### EXERCISE GOAL
Before copying, remove every picture, and then repeat all entries below precisely as written.
*** Opening of DATA ***
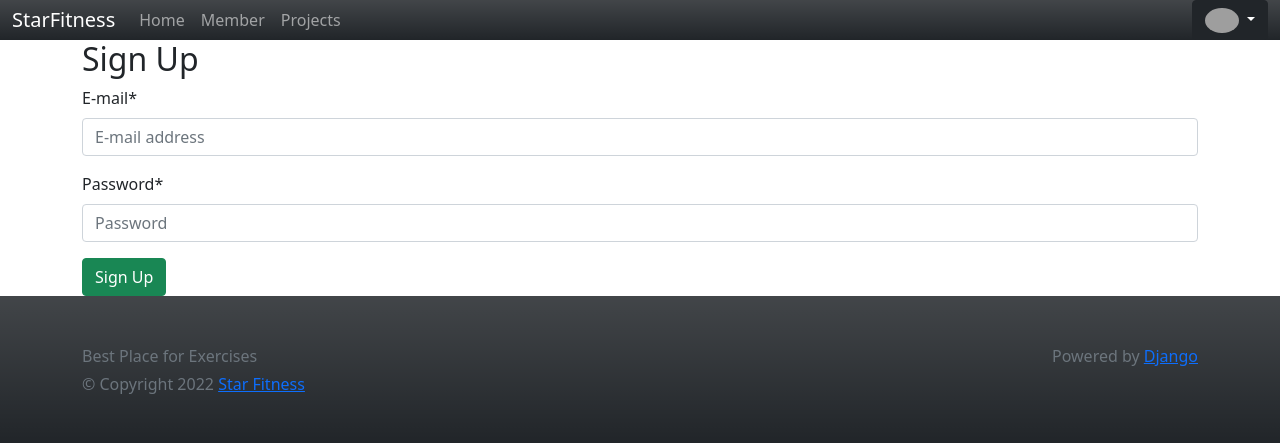
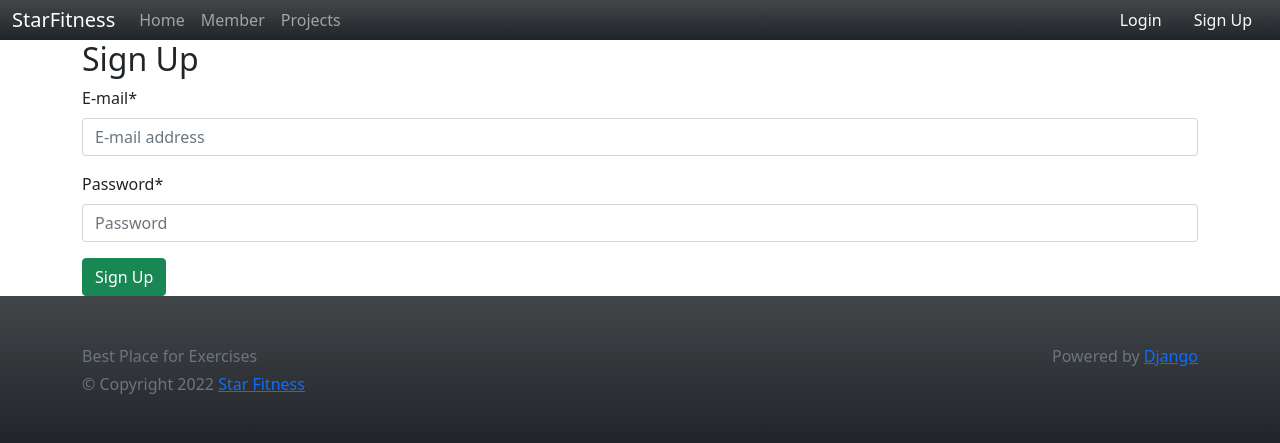
Before and after one commit to shinchri/Star-Fitness, a Django app: page /accounts/signup/ in a window 1280 px wide. Shown: the top 443 px of the page. Run offline with Django 4.2, Linux system fonts and the light colour scheme; some libraries are stand-ins or nearby versions; grey boxes are pictures that could not be loaded.

Commit message:
Add links to login, logout, and signup

```diff
--- a/src/main/templates/main/partials/nav.html
+++ b/src/main/templates/main/partials/nav.html
@@ -24,6 +24,7 @@
     </div>
 
     <div class="d-flex align-items-center">
+      {% if request.user.is_authenticated %}
       <!-- Avatar -->
       <div class="dropdown">
         <button class="btn btn-dark dropdown-toggle" type="button" id="navbarDropdownMenuLink" data-bs-toggle="dropdown" aria-expanded="false">
@@ -50,6 +51,16 @@
           </li>
         </ul>
       </div>
+      {% else %}
+      <ul class="nav d-flex justify-content-end ms-auto mb-2 mb-lg-0">
+        <li class="nav-item">
+          <a class="nav-link active link-light" aria-current="page" href="{% url 'account_login' %}">Login</a>
+        </li>
+        <li class="nav-item">
+          <a class="nav-link active link-light" aria-current="page" href="{% url 'account_signup' %}">Sign Up</a>
+        </li>
+      </ul>
+      {% endif %}
     </div>
     <!-- Right elements -->
   </div>
```
Also changed, not shown: src/main/templates/main/main.html (+9 -3 lines).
*** Close of DATA ***
### RESULT FOR THIS EXERCISE
Before and after one commit to shinchri/Star-Fitness, a Django app: page /accounts/signup/ in a window 1280 px wide. Shown: the top 443 px of the page. Run offline with Django 4.2, Linux system fonts and the light colour scheme; some libraries are stand-ins or nearby versions; grey boxes are pictures that could not be loaded.

Commit message:
Add links to login, logout, and signup

```diff
--- a/src/main/templates/main/partials/nav.html
+++ b/src/main/templates/main/partials/nav.html
@@ -24,6 +24,7 @@
     </div>
 
     <div class="d-flex align-items-center">
+      {% if request.user.is_authenticated %}
       <!-- Avatar -->
       <div class="dropdown">
         <button class="btn btn-dark dropdown-toggle" type="button" id="navbarDropdownMenuLink" data-bs-toggle="dropdown" aria-expanded="false">
@@ -50,6 +51,16 @@
           </li>
         </ul>
       </div>
+      {% else %}
+      <ul class="nav d-flex justify-content-end ms-auto mb-2 mb-lg-0">
+        <li class="nav-item">
+          <a class="nav-link active link-light" aria-current="page" href="{% url 'account_login' %}">Login</a>
+        </li>
+        <li class="nav-item">
+          <a class="nav-link active link-light" aria-current="page" href="{% url 'account_signup' %}">Sign Up</a>
+        </li>
+      </ul>
+      {% endif %}
     </div>
     <!-- Right elements -->
   </div>
```
Also changed, not shown: src/main/templates/main/main.html (+9 -3 lines).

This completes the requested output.